In Fall 1995 I followed a gorgeous fiance, Anna, to Boston. While our relationship didn’t survive (perhaps a cramped one-bedroom with 106″ of snow that year?), I have since given thanks to her for introducing me to New England.
I was new in being a managing Chef then and the next year found myself up in New Hampshire. I spent fourteen years, most of them in NH and Maine; mostly as Executive Chef of independent casual fine-dining operations.
While there is a lot of great culinary art around the country, in northern New England the weekend prime rib is still “King” on many good restaurant menus. Over those fourteen years, I ate a significant share of prime rib from many restaurants.

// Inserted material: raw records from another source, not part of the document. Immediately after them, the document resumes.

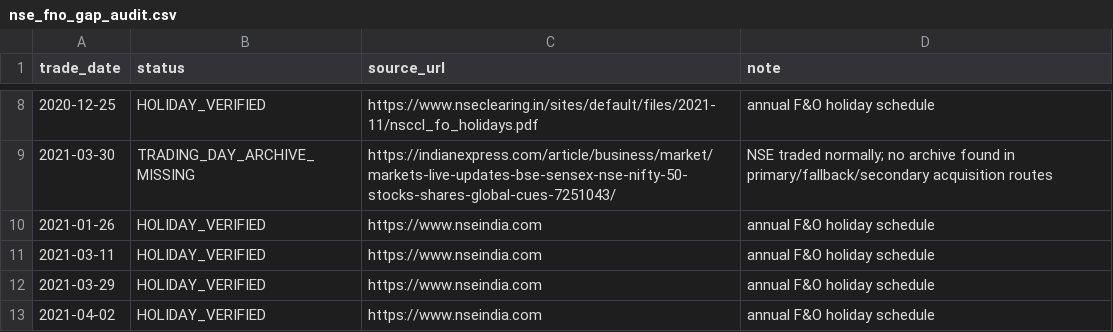
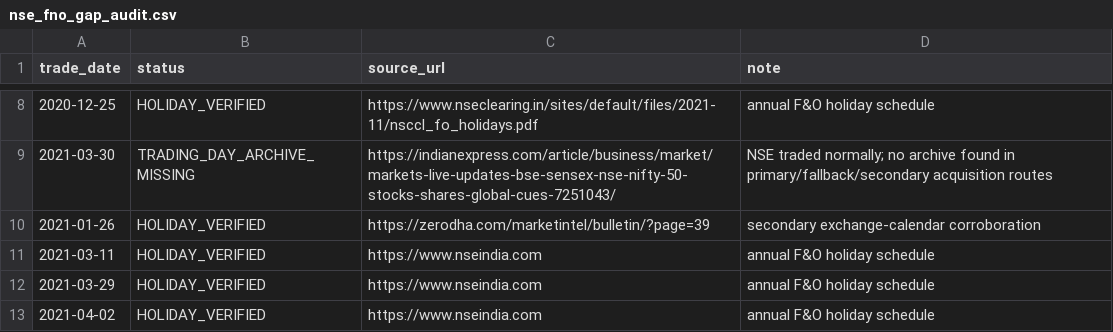
Before and after one commit to vishnuvcr/market-inefficiency, a CSV file: data/phase4a/nse_fno_gap_audit.csv, drawn as a sheet; only a part is shown, gaps mark what is left out.

Commit message:
data: document 2021 calendar source provenance

```diff
--- a/data/phase4a/nse_fno_gap_audit.csv
+++ b/data/phase4a/nse_fno_gap_audit.csv
@@ -9,3 +9,3 @@ trade_date,status,source_url,note
 2021-03-30,TRADING_DAY_ARCHIVE_MISSING,https://indianexpress.com/article/business/market/markets-live-updates-bse-sensex-nse-nifty-50-stocks-shares-global-cues-7251043/,NSE traded normally; no archive found in primary/fallback/secondary acquisition routes
-2021-01-26,HOLIDAY_VERIFIED,https://www.nseindia.com,annual F&O holiday schedule
+2021-01-26,HOLIDAY_VERIFIED,https://zerodha.com/marketintel/bulletin/?page=39,secondary exchange-calendar corroboration
 2021-03-11,HOLIDAY_VERIFIED,https://www.nseindia.com,annual F&O holiday schedule
```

As a Chef, I have never really believed in keeping recipes secret. I’ve always felt that openly sharing good recipes pushed the growth of the industry. Having said that, I kept two recipes close to the chest: my versions of Venison Osso Bucco and my Prime Rib. So here’s my gift to anyone who wishes for it. It’s my favorite way to roast a prime rib.
Saturday Night Lightly Smoked Prime Rib
- One good sized bone-in prime rib of beef (preferably from Silvies Valley Ranch, available from Nicky USA)
- Fresh garlic, minced
- Black pepper, coarsely crushed
- Sea Salt (truffled, preferably from Secret Stash Salts)
- Fresh rosemary, finely chopped
- Olive Oil (not virgin)
- Worcestershire Sauce
- Angostura Bitters
- A-1 Sauce
- Balsamic Vinegar
- Fresh Horseradish, minced
- Bay Leaves
Equipment & Other
- Plastic Wrap
- Aluminum Foil
- Two 2-Inch Deep Roasting Pans
- Wire Grate (fits inside the roasting pan)
- Four old ramekins
- Cutting Board
- Chef Knife
- Small mixing bowl
- Wood Chips for Smoking
- Some long skewers
Preparing this recipe will take 24 to 72 hours and involves a wet-rub marinade; the longer you let the beef marinade, the better the flavor becomes. For a great presentation, I’ve frenched the bones, but this isn’t necessary for an “oooh” display.
1. Prepare all the mise en place using the cutting board and knife. Combine the garlic, rosemary, pepper, horseradish and salt in the mixing bowl. Reserve the onion, carrot, celery and bay leaf for the cooking process on the day of service.
2. Add the vinegar, olive oil, Worcestershire, A-1 Sauce and Bitters to the mixing bowl and combine well. The mixture should have the consistency of a wet mud. Rub the rib thoroughly with the rub, working it into the folds and crevices. Wrap the rib tightly with plastic wrap and store in the refrigerator for up to 72 hours or longer, although in a pinch you can let it marinade for six hours before proceeding.
3. On the roasting day, pre-soak the woodchips for about thirty minutes in water and then drain. Lightly pan-spray the inside of one roasting pan. Put the four ramekins (these are risers/supports) equi-distant inside the roasting pan. Place the woodchips in and around the risers. Place the wire rack on the risers. Unwrap and put the roast on the wire rack and insert the skewers into the top of the roast. Cover the roasting pan with aluminum foil as a tent, slit a few holes in the highest point (to allow smoke to escape slowly).
4. Over the most minimal flame possible, put the roasting/smoking pan. Let the smoking process begin and after about thirty minutes start maintaining an eye on the process. You want to bring the internal temperature of the rib to about 60 degrees F.
5. Just prior to the rib reaching 60 F – lightly pan-spray the other roasting pan and pre-heat an oven to 375 degrees F. Put the mirepoix of onion, carrot, celery and bay leaf in this pan. When the rib reaches 60 F, remove the rib on it’s wire rack from the smoking pan and place it directly on the mirepoix. Transfer this second roasting pan with rib to the hot oven.
6. Finish the roast in the hot oven to your desired doneness. Remember that the rib will continue cooking after you remove it from a hot oven, so I always pulled it when it reached 110F – to get that rare center.
7. Let the roast rest, in the pan for about ten to fifteen minutes after pulling it from the oven. If you like, you can pull the rib on its wire rack away from the mirepoix and use the mirepoix as a flavoring ingredient for a sauce.
After years of serving this to the traditional and fine residents of New Hampshire and Maine, I learned that flash-grilled steaks, cut from the leftover roast, are simply awesome. The smoked flavor mellows further when steaks are flash-grilled.
I like to serve this with fresh or pickled horseradish, fluffy mashed potatoes and maple-roasted carrots and parsnips.